Jason Towne wrote a moving piece in Education Week about his project that helped school personnel and at risk students think differently about their potential. Jason was disturbed by a student who remarked “I guess I’m a loser. I’m no leader.” He was also dismayed that very few at risk students would participate in or even attend activities organized by the school to help them. Jason set about to change this cycle of negativity by organizing a series of discussions that emphasized each student’s ability to contribute something of worth to the school.
As he describes it, “So when we approached students to help us start a leadership movement, most were shocked. People just didn’t think about them like that.” More than 100 students were invited to participate in a new leadership committee where their suggestions and opinions for improving the school would be respected and taken seriously by teachers and administrators. The result was that students, “… were so intent on helping others that it never occurred to them how much they were now allowing us to help them as well.”

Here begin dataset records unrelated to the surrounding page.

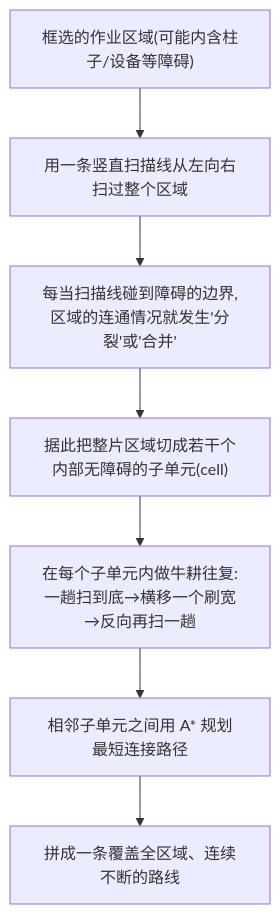
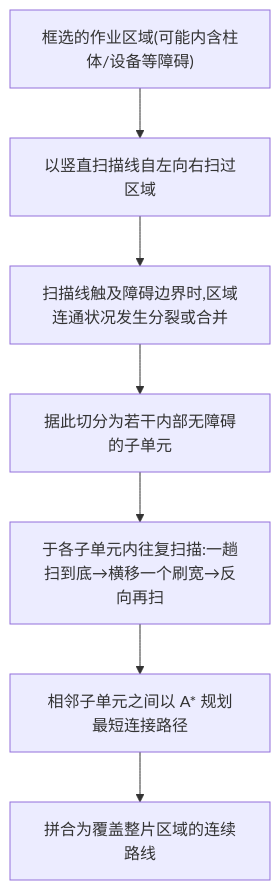
Before and after one commit to Drahann/OpenHarmonyCar: diagram 15 of 33 in 竞赛文档/作品设计文档.md, drawn with Mermaid. The commit also changed other lines of this file and 37 other files, not shown here.

````diff
--- a/竞赛文档/作品设计文档.md
+++ b/竞赛文档/作品设计文档.md
@@ -572,9 +535,9 @@
 ```mermaid
 flowchart TB
-  A["框选的作业区域(可能内含柱子/设备等障碍)"] --> B["用一条竖直扫描线从左向右扫过整个区域"]
-  B --> C["每当扫描线碰到障碍的边界,<br/>区域的连通情况就发生'分裂'或'合并'"]
-  C --> D["据此把整片区域切成若干个内部无障碍的子单元(cell)"]
-  D --> E["在每个子单元内做牛耕往复:<br/>一趟扫到底→横移一个刷宽→反向再扫一趟"]
-  E --> F["相邻子单元之间用 A* 规划最短连接路径"]
-  F --> G["拼成一条覆盖全区域、连续不断的路线"]
+  A["框选的作业区域(可能内含柱体/设备等障碍)"] --> B["以竖直扫描线自左向右扫过区域"]
+  B --> C["扫描线触及障碍边界时,区域连通状况发生分裂或合并"]
+  C --> D["据此切分为若干内部无障碍的子单元"]
+  D --> E["于各子单元内往复扫描:一趟扫到底→横移一个刷宽→反向再扫"]
+  E --> F["相邻子单元之间以 A* 规划最短连接路径"]
+  F --> G["拼合为覆盖整片区域的连续路线"]
 ```
````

Jason emphasized that this was not be a token, one-shot deal, but instead a fundamental change in the way that students are perceived and approached via an ongoing series of leadership meetings.
Conventional views of at risk students would probably agree (albeit silently) with that one student’s self assessment, “I’m a loser,” because of his terrible attendance and unwillingness to participate in the very activities that the school was going out of its way to arrange for his benefit. But rather than hammering at his weaknesses, Jason organizes a strengths-based approach to re-engage these marginalized students. Much in the same way that we can teach reading by activating a student’s visual skills so, too, we can activate a student’s latent leadership abilities in the service of building a stronger relationship with him and the school.
How do we show students that we care for them?
Do we pepper them with constant criticism? Do reinforce their segregation into “losers” and “winners” with socially embarrassing help? I think not. We show our caring when we highlight their strengths and demonstrate our faith that they each have something of worth to contribute to the school/world.
This is what gives struggling students a deep sense of hope that their lives can have meaning and that it is worthwhile to participate in school activities. This is what the MI perspective brings to a great many at risk students (and others) who label themselves as “stupid,” “not college material” or even the dreaded “merely average.”
Thinking differently about common, age old problems is a valuable gift of the multiple intelligences perspective that is at the root of its successful implementation. Of course, thinking differently is only the beginning because then we need to implement these intentions with powerful tools. This is the reality of making a difference in students’ lives that I hear often from caring educators around the world as they put MI into their lessons and The MIDAS into daily practice.
Recasting At-Risk Students as Leaders By Jason Towne